Tuesday, June 28, 2022

My Pen Pal in China

It was during the mid-90s, right after I retired and returned from the US (after a 40-year stay) to Japan and started thinking about visiting China next. I was searching for a pen pal to exchange letters and I found one. I wrote to him in Chinese and he wrote back in Japanese, both of us benefiting from writing in our second or third language to brush up.

I became acquainted with Zhu Guanshan, a college student of Jilin University, through the courtesy of a Japanese language teacher heading to the university. Zhu-San and I exchanged letters often, Zhu-San expressing his wish to visit Japan as an exchange student while in college (I believe he made it but I did not get a chance to meet him when he did).

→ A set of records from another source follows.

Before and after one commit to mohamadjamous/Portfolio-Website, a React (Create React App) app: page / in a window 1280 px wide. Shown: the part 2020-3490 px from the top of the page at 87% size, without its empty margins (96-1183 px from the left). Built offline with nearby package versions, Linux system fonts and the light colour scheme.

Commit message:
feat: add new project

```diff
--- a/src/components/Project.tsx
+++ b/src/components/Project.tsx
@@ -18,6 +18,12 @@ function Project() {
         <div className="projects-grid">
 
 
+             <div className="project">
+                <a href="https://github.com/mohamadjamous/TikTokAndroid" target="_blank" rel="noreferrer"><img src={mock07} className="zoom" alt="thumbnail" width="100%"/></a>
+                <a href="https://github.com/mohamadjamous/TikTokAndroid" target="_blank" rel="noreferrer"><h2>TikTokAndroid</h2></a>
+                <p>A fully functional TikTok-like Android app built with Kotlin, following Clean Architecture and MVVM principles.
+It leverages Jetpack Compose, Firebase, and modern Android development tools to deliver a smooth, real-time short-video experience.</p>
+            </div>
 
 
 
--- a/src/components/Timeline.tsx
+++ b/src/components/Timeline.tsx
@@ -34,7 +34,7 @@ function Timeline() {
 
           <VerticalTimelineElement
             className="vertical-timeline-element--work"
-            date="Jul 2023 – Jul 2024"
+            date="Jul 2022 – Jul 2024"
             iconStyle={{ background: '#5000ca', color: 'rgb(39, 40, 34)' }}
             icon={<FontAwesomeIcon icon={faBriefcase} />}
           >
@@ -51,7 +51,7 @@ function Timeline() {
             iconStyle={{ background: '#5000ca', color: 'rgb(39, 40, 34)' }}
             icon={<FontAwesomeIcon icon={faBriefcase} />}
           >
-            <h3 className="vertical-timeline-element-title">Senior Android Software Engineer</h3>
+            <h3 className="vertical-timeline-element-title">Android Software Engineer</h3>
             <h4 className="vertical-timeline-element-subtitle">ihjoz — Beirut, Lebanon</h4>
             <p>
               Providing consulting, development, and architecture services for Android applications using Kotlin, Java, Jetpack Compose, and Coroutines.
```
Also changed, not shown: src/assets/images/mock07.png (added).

Zhu-san, was hired by a company in Shanghai after graduating from Jilin University. Our correspondence continued as before. I visited Beijing, Kunming, and other places in China, each for over a month in 1996. I also started visiting Taiwan as a Toastmaster around 2000. As a side-note, 2003 was my busiest year, starting with visits to Berlin and the rest of Europe in the spring, followed by the Toastmaster Convention in Atlanta, Georgia and then attending the 20th Anniversary of Minato Japanese Language School in San Diego in November.

Zhu-san luckily found my October calendar clear with his invitation to his wedding. I accepted it thinking the ceremony would take place in Shanghai, an easy location to fly into from Kitakyushu. The ceremony happened to be in Jilin in Northeast China, formerly known as Manchuria. Jilin borders the Heilongjiang Province to the northeast, Russia to the east, North Korea to the southeast, Liaoning to the southwest and Inner Mongolia to the northwest, a most fascinating destination for a tourist.

I politely declined his request. Then he promised to send his friend to meet me at Shenyang Airport and accompany me to Jilin for a 400 km railroad trip. How can I refuse such an offer? I accepted.

To make a long story short, I enjoyed the trip to Jilin and the wedding ceremony with more than a hundred people. I still remember the hard drill of memorizing my congratulatory message in Chinese (text attached).

I am happy to post the latest Zhu San’s family photos he sent me here.